The nation’s response to the Texas bill has continued to unfold since the beginning of the month. On Sept. 9, the Justice Department sued the state of Texas over S.B. 8, claiming that the law violated the Constitution.
According to Crockett, some kind of action is required for the lawsuit to move forward.
“It’s one thing for the state to pass a law; it’s another thing for action to take place on that law to give the DOJ something to grab on to, to sue about, and I think that’s what people are waiting for, to see well, ‘What will this law do?’” Crockett said. “It’s one thing to pass a law, but if nothing happens, it’s just there.
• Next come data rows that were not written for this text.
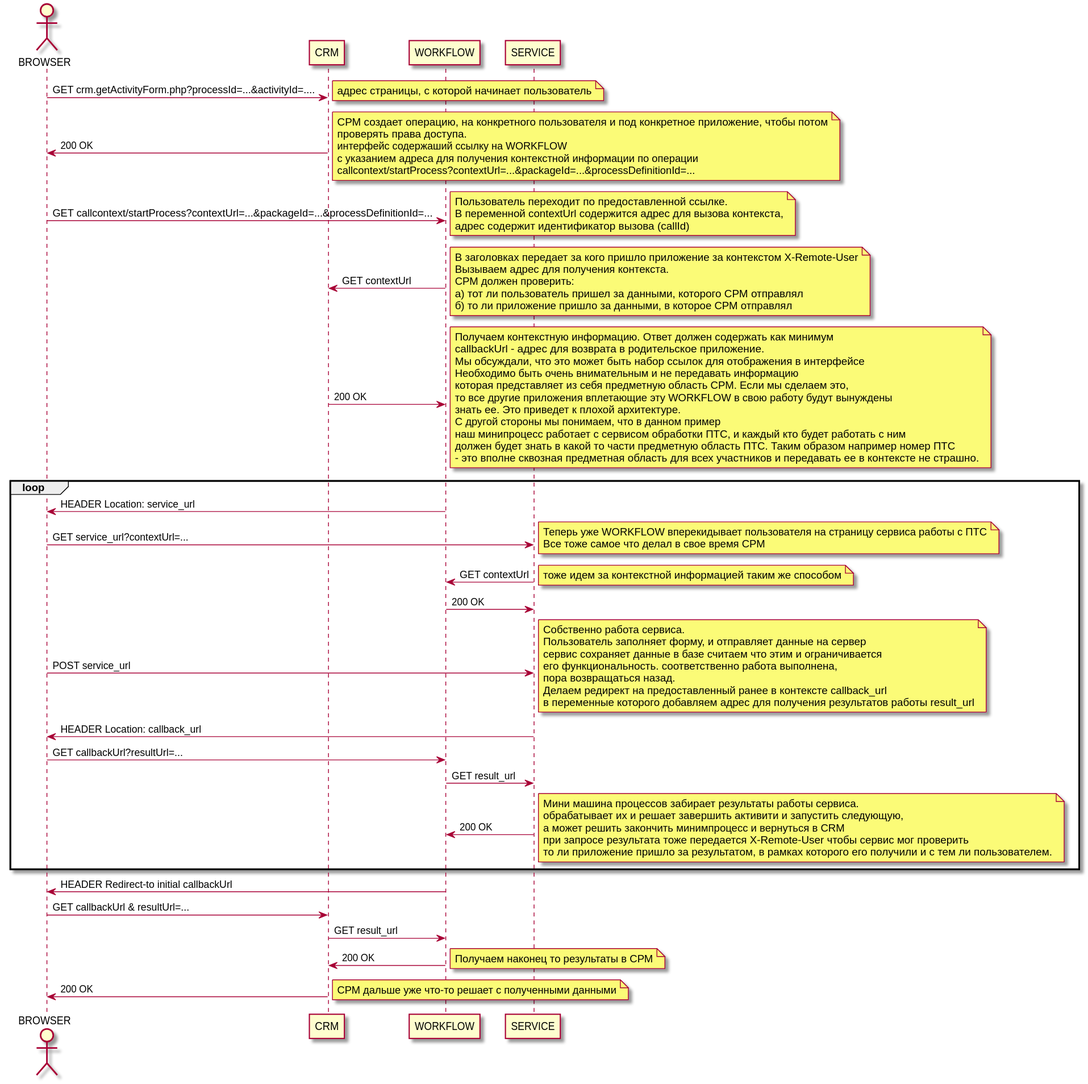
Before: docs/architecture/crm_sequence.svg, a diagram exported from PlantUML (ilb/devmethodology). Its diagram source:
```plantuml
@startuml
actor BROWSER
BROWSER->CRM : GET crm.getActivityForm.php?processId=...&activityId=....
note right
    адрес cтраницы, с которой начинает пользователь
end note
CRM->BROWSER : 200 OK
note right
    СРМ создает операцию, на конкретного пользователя и под конкретное приложение, чтобы потом
    проверять права доступа.
    интерфейс содержаший ссылку на WORKFLOW
    с указанием адреса для получения контекстной информации по операции
    callcontext/startProcess?contextUrl=...&packageId=...&processDefinitionId=...
end note
BROWSER->WORKFLOW : GET callcontext/startProcess?contextUrl=...&packageId=...&processDefinitionId=...
note right
    Пользователь переходит по предоставленной ссылке.
    В переменной contextUrl содержится адрес для вызова контекста,
    адрес содержит идентификатор вызова (callId)
end note
WORKFLOW->CRM : GET contextUrl
note right
    В заголовках передает за кого пришло приложение за контекстом X-Remote-User
    Вызываем адрес для получения контекста.
    СРМ должен проверить:
    а) тот ли пользователь пришел за данными, которого СРМ отправлял
    б) то ли приложение пришло за данными, в которое СРМ отправлял
end note
CRM->WORKFLOW : 200 OK
note right
    Получаем контекстную информацию. Ответ должен содержать как минимум
    callbackUrl -  адрес для возврата в родительское приложение.
    Мы обсуждали, что это может  быть набор ссылок для отображения в интерфейсе
    Необходимо быть очень внимательным и не передавать информацию
    которая представляет из себя предметную область СРМ. Если мы сделаем это,
    то все другие приложения вплетающие эту WORKFLOW в свою работу будут вынуждены
    знать ее. Это приведет к плохой архитектуре.
    С другой стороны мы понимаем, что в данном пример
    наш минипроцесс работает с сервисом обработки ПТС, и каждый кто будет работать с ним
    должен будет знать в какой то части предметную область ПТС. Таким образом например номер ПТС
    - это вполне сквозная предметная область для всех участников и передавать ее в контексте не страшно.
end note
loop
WORKFLOW->BROWSER : HEADER Location: service_url
BROWSER->SERVICE : GET service_url?contextUrl=...
note right
    Теперь уже WORKFLOW вперекидывает пользователя на страницу сервиса работы с ПТС
    Все тоже самое что делал в свое время СРМ
end note
SERVICE->WORKFLOW : GET contextUrl
note right
    тоже идем за контекстной информацией таким же способом
end note
WORKFLOW->SERVICE : 200 OK
BROWSER->SERVICE : POST service_url
note right
    Собственно работа сервиса.
    Пользователь заполняет форму, и отправляет данные на сервер
    сервис сохраняет данные в базе считаем что этим и ограничивается
    его функциональность. соответственно работа выполнена,
    пора возвращаться назад.
    Делаем редирект на предоставленный ранее в контексте callback_url
    в переменные которого добавляем адрес для получения результатов работы result_url
end note
SERVICE->BROWSER : HEADER Location: callback_url
BROWSER->WORKFLOW : GET callbackUrl?resultUrl=...
WORKFLOW->SERVICE : GET result_url
SERVICE->WORKFLOW : 200 OK
note right
    Мини машина процессов забирает результаты работы сервиса.
    обрабатывает их и решает завершить активити и запустить следующую,
    а может решить закончить минимпроцесс и вернуться в CRM
    при запросе результата тоже передается X-Remote-User чтобы сервис мог проверить
    то ли приложение пришло за результатом, в рамках которого его получили и с тем ли пользователем.
end note
end
WORKFLOW->BROWSER : HEADER Redirect-to initial callbackUrl
BROWSER->CRM : GET callbackUrl & resultUrl=...
CRM->WORKFLOW : GET result_url
WORKFLOW->CRM : 200 OK
note right
    Получаем наконец то результаты в СРМ
end note
CRM->BROWSER : 200 OK
note right
    СРМ дальше уже что-то решает с полученными данными
end note
@enduml
```
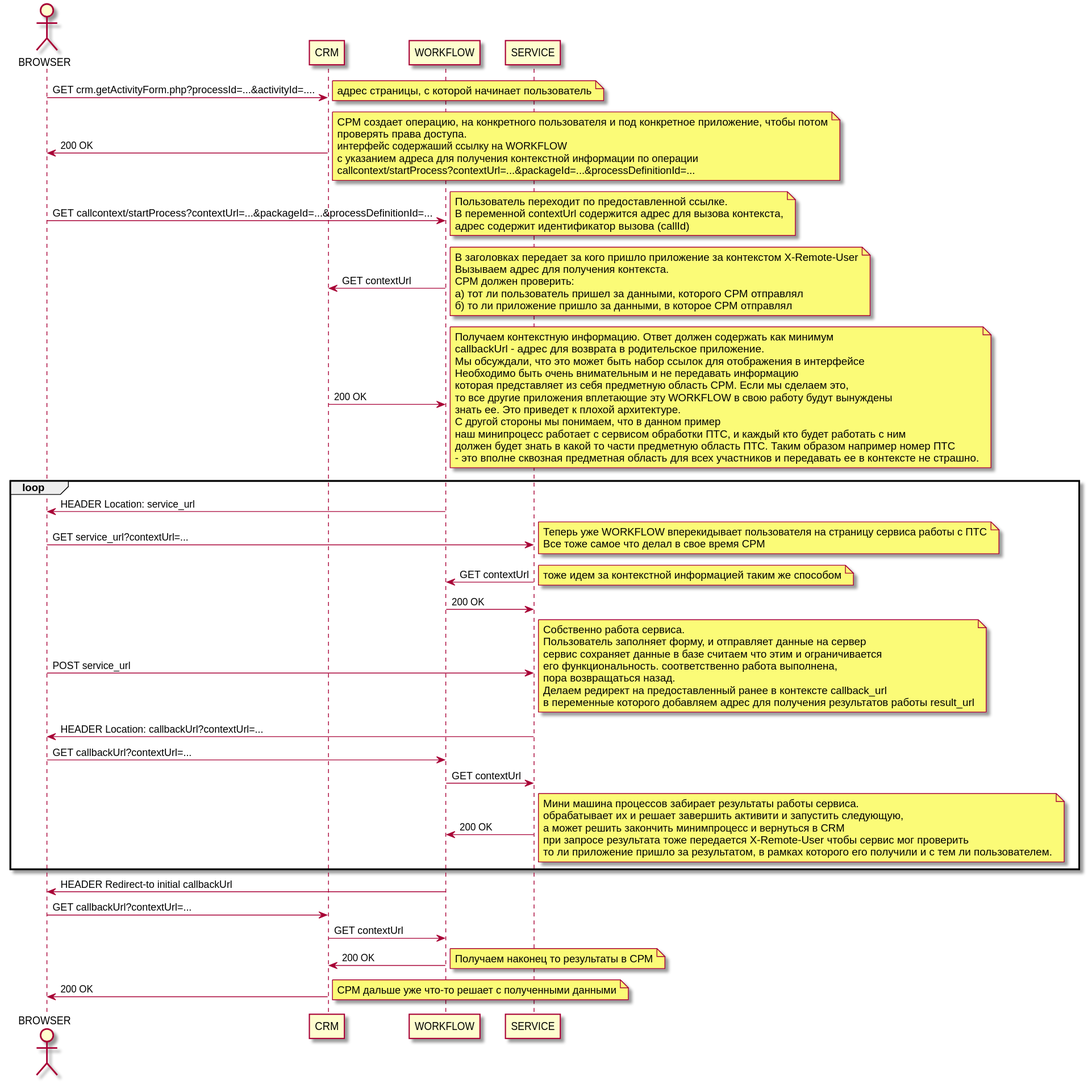
After the change.

Commit message:
Параметр resultUrl поменял на contextUrl, чтобы возврат не отличался по нотации от вызова.

Получается аналог pipe на web, когда управление переходит от одного
сервиса к другому по единому протоколу

Change to the diagram source:
```diff
@@ -62,9 +62,9 @@
     Делаем редирект на предоставленный ранее в контексте callback_url
     в переменные которого добавляем адрес для получения результатов работы result_url
 end note
-SERVICE->BROWSER : HEADER Location: callback_url
-BROWSER->WORKFLOW : GET callbackUrl?resultUrl=...
-WORKFLOW->SERVICE : GET result_url
+SERVICE->BROWSER : HEADER Location: callbackUrl?contextUrl=...
+BROWSER->WORKFLOW : GET callbackUrl?contextUrl=...
+WORKFLOW->SERVICE : GET contextUrl
 SERVICE->WORKFLOW : 200 OK
 note right
     Мини машина процессов забирает результаты работы сервиса.
@@ -75,8 +75,8 @@
 end note
 end
 WORKFLOW->BROWSER : HEADER Redirect-to initial callbackUrl
-BROWSER->CRM : GET callbackUrl & resultUrl=...
-CRM->WORKFLOW : GET result_url
+BROWSER->CRM : GET callbackUrl?contextUrl=...
+CRM->WORKFLOW : GET contextUrl
 WORKFLOW->CRM : 200 OK
 note right
     Получаем наконец то результаты в СРМ
```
But if you see people in the state starting to take action contrary to the law or sue people under the auspices of the law … this ends up going back into the legal system again.”
Crockett noted that this action could come in the form of Alan Braid, a doctor in San Antonio who openly admitted to performing an abortion after the allotted six weeks. Two citizens have already filed lawsuits against Braid, although neither plaintiff did so with anti-abortion intent specifically.
However, none of these developments stop the bill from affecting Texans in the meantime.
“In the long run … I’m not sure that this law will stand,” Fontenot said. “But that doesn’t mean that health services … will not be denied to countless women in the interim. And it depends on how the DOJ proceeds, but if this is like the physician who just did an abortion, announcing that he broke the law in order to challenge the law, it could be years before that goes to court.”
Despite the polarizing nature of abortion, Fontenot hopes that the Trinity community can move away from discussions of right and wrong and instead maintain an academic perspective.
“This is not about screaming at each other,” Fontenot said. “It’s about respectfully disagreeing. This is a tough issue for everyone. It raises fascinating, important questions on individual rights and what’s the proper role of government.”
Crockett echoed this sentiment, calling for a more intentional and principled discourse.
“That’d be an argument that would be worth actually having, to see what are the premises and assumptions people are making about the issue,” Crockett said. “What are undisputed facts about the issue? How do we apply those when it comes to ethical thinking? That’s a really hard thing to do, but it’d be nice to see.”